If the project board were to become involved in every decision, it would distract their time and effort from other projects and their day-to-day work. Managing by exception is a supervisory principle which is used everywhere to avoid such a situation. Consider a simple project at home, such as decorating a child’s bedroom:
The mum (the project board) decides what colours will be used on the walls and the doors, and sets the budget. She gives Dad the money, and tells him to spend up to that amount, and no more. If the paint is more expensive, then he’s to let her know and she’ll make the decision whether to increase the budget and proceed, or to make changes so as to stick within the budget.
Dad buys the paint, and enlists the help of their son – after all, it is his bedroom that is being decorated.
In the bedroom, Dad becomes the supervisor. He instructs his son as to what he wants done, how he wants it done, and when he wants it done by. “Give me a shout if anything goes wrong, or you have a problem.”
If the boy runs into an issue – for example, he can’t get the radiator off the wall to paint behind it – he’ll tell his dad and his dad will make the decision as to how to proceed. If it means getting a plumber in to do some extra work, and the cost of doing so is outside the budgeted amount for the job, then Dad might have to speak to Mum to get clearance for the extra work.
Along the way, Dad (the project manager) will be providing regular reports to Mum (the project board) on project progress. The important thing is this: moving up the line, notification is only made if there is a big issue outside the set allowable tolerance. It’s like ‘no news is good news’.
What Mum wants, of course, is to set the project and have it completed with no fuss in a week or two.
In the context of a PRINCE2 project, the project board won’t hear from the project manager (except for the pre-agreed regular updates) unless there is a big issue that requires its attention.
How to manage by exception
In order to manage by exception, each level of project management must be confident in the ability of the level below it to play its part. However, there also has to be limits to provide guidance and protect the integrity of the project. These limits are set by reference to six tolerances.
The 6 tolerances of PRINCE2
The delegated authority at each level is set by establishing a tolerance against:
These are limits on the amount of time by which delivery can exceed expectation − for example, no more than two days beyond the agreed delivery date.
The amount of deviance to budgeted costs. An example may be no more than 4% above budget without scaling.

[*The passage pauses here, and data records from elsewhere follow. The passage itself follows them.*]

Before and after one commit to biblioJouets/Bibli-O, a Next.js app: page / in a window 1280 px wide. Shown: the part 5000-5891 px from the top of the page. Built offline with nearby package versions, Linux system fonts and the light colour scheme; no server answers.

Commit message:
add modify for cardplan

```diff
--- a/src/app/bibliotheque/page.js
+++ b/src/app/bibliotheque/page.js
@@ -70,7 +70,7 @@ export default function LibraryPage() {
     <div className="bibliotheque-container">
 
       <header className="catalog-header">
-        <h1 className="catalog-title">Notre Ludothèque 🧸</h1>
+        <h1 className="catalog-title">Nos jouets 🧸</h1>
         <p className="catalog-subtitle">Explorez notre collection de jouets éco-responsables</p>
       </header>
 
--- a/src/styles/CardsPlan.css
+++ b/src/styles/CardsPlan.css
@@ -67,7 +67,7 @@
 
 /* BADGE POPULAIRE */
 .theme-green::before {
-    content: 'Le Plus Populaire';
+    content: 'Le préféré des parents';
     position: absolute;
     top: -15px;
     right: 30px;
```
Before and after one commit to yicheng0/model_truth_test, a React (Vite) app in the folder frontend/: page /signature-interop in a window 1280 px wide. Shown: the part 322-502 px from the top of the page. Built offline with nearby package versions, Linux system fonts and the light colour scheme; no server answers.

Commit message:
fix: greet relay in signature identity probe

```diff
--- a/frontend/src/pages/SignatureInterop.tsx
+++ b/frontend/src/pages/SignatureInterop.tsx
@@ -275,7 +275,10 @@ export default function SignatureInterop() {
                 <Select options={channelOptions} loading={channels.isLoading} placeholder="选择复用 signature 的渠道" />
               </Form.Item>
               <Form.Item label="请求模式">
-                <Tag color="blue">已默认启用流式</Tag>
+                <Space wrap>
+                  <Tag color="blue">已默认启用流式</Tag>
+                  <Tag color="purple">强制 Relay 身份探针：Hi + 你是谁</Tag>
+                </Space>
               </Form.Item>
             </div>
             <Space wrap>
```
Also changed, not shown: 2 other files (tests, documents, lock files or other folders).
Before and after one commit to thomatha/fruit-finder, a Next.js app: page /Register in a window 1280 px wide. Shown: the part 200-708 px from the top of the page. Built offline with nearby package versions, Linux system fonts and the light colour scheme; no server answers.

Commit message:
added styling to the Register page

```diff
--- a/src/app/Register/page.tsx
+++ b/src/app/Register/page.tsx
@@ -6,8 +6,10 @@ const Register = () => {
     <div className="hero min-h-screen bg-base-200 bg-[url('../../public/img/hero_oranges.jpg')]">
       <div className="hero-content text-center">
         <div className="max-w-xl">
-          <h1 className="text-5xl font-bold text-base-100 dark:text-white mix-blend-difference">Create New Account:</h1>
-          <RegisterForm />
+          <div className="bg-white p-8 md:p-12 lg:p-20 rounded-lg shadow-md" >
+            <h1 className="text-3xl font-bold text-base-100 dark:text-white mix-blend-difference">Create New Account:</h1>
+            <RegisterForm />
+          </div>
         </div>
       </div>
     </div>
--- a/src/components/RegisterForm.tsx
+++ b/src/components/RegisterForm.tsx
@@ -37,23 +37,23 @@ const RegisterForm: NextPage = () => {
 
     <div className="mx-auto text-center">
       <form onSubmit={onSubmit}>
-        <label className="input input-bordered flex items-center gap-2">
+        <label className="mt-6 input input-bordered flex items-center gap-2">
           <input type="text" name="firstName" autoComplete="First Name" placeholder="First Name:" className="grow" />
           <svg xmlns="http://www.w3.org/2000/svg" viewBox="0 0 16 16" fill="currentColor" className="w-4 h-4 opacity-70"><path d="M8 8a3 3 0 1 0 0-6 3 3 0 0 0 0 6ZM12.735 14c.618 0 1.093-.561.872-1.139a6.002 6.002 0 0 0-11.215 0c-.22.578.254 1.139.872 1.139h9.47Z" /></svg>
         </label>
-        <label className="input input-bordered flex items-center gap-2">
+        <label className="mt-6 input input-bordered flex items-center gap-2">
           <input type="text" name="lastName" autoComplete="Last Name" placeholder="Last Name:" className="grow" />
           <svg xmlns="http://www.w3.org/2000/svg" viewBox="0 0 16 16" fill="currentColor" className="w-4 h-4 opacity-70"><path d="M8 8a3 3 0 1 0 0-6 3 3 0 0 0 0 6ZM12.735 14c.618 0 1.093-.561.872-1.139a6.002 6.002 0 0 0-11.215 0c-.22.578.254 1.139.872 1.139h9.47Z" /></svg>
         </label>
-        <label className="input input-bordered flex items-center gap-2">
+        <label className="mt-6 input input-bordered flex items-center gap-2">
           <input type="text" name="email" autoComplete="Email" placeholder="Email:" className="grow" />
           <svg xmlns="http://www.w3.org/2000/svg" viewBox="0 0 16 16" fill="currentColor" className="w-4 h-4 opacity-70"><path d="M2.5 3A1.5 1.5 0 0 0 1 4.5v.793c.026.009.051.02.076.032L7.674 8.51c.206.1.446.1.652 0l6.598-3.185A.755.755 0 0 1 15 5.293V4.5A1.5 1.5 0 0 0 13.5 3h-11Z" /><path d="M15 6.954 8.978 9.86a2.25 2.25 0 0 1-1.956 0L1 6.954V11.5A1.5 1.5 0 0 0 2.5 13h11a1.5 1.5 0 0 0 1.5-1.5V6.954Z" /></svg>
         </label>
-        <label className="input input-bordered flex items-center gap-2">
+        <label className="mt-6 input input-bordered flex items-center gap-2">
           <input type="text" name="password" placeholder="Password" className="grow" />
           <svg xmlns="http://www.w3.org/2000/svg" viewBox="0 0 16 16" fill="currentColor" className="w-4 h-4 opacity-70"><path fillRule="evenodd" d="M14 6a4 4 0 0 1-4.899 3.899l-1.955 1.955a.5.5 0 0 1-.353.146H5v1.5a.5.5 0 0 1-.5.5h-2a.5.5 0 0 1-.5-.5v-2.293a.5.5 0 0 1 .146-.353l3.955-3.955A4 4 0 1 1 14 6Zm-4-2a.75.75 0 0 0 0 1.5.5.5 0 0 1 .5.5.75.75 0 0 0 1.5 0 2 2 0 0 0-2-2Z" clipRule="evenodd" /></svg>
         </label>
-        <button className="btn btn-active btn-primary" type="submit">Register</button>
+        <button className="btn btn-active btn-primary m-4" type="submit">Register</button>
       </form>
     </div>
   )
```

An example would be for a project to produce a new car body that remains rust free for seven years, with a tolerance of ±7%.
There will be both mandatory and ‘nice-to-have’ requirements. The mandatory requirements have to be included, whereas the team can decide which ‘nice-to-haves’ are included. In the example of decorating the bedroom, the mandatory might be that every wall is painted, while the nice-to-have is that the radiator is painted in a matching colour.
There will be a risk tolerance set on the project. Something above this level has to be discussed with the project board − for example, if a supplier cannot provide a necessary component within the required timeframe.
A project benefit is a measurable improvement created on the completion of the project (or a project milestone). These benefits are those received by the project’s stakeholders. A question that is asked throughout the project is: “Is the project on track to realise its projected and expected benefits?”
Management by exception provides a framework for delegation and project management that allows each management layer to manage the layer below without the need for constant supervision and interruption. It helps to keep the project on track, within the set constraints of budget, time, cost, etc. while giving each member of the team pre-defined scopes of autonomy.
Management by authority reduces the need for meetings, reporting, monitoring and measuring. It saves hours (even days) of bureaucracy that in itself can hamper project delivery.
In my next article, I’ll look at the focus on quality.